Copy out each line of the data that holds the string "Pust".

DATA SUPPLIED:
===============
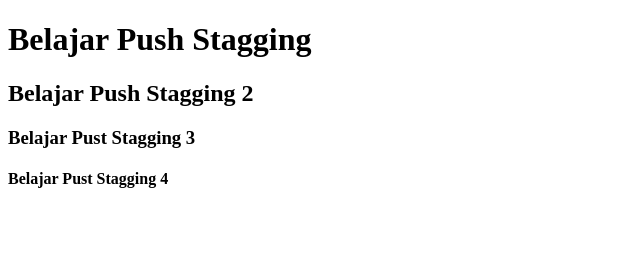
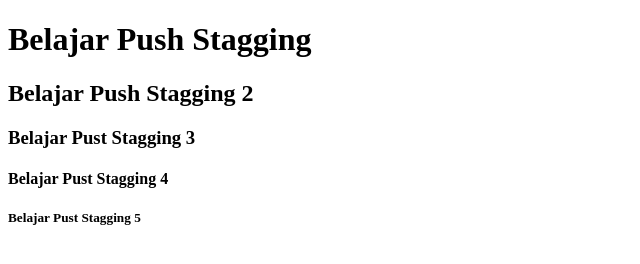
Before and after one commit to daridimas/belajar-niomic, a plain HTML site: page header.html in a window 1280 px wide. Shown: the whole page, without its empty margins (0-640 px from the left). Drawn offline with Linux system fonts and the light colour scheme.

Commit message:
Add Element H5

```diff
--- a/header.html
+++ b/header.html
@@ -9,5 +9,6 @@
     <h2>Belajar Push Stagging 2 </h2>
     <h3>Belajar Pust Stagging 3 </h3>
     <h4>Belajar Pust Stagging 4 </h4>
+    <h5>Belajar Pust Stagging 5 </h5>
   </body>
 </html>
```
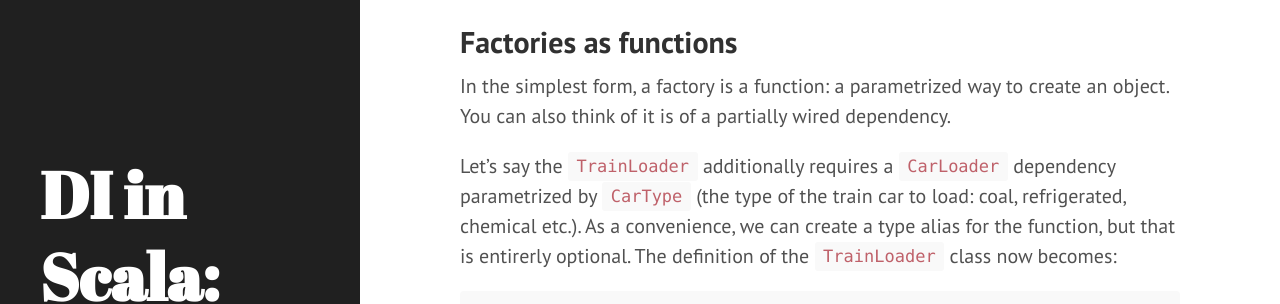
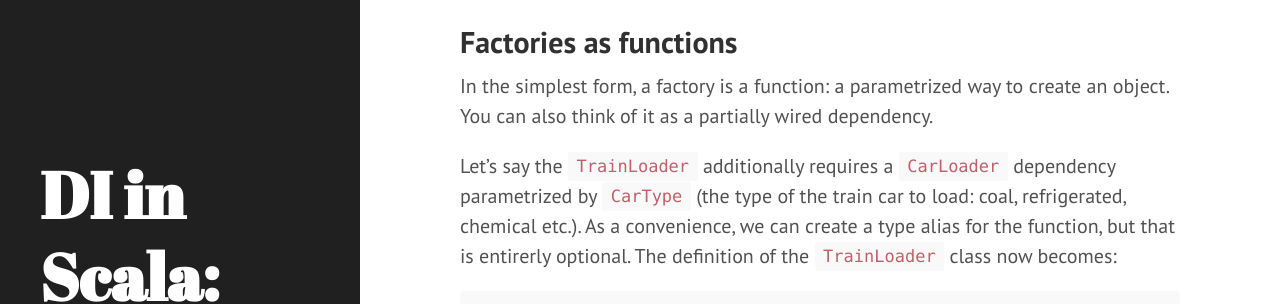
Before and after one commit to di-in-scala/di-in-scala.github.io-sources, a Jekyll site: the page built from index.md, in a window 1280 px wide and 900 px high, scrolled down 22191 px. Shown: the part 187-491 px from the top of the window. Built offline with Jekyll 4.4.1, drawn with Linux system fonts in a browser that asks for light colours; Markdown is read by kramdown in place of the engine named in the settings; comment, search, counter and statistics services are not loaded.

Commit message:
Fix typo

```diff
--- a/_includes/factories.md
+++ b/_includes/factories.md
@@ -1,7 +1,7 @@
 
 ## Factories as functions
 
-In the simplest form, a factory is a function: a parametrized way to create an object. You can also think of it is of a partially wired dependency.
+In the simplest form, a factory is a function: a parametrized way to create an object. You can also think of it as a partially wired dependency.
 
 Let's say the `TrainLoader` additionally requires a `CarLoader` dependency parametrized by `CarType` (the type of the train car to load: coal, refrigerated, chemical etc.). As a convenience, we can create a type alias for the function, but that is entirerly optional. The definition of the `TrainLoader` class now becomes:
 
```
===============
TASK SOLUTION:
     <h3>Belajar Pust Stagging 3 </h3>
     <h4>Belajar Pust Stagging 4 </h4>
+    <h5>Belajar Pust Stagging 5 </h5>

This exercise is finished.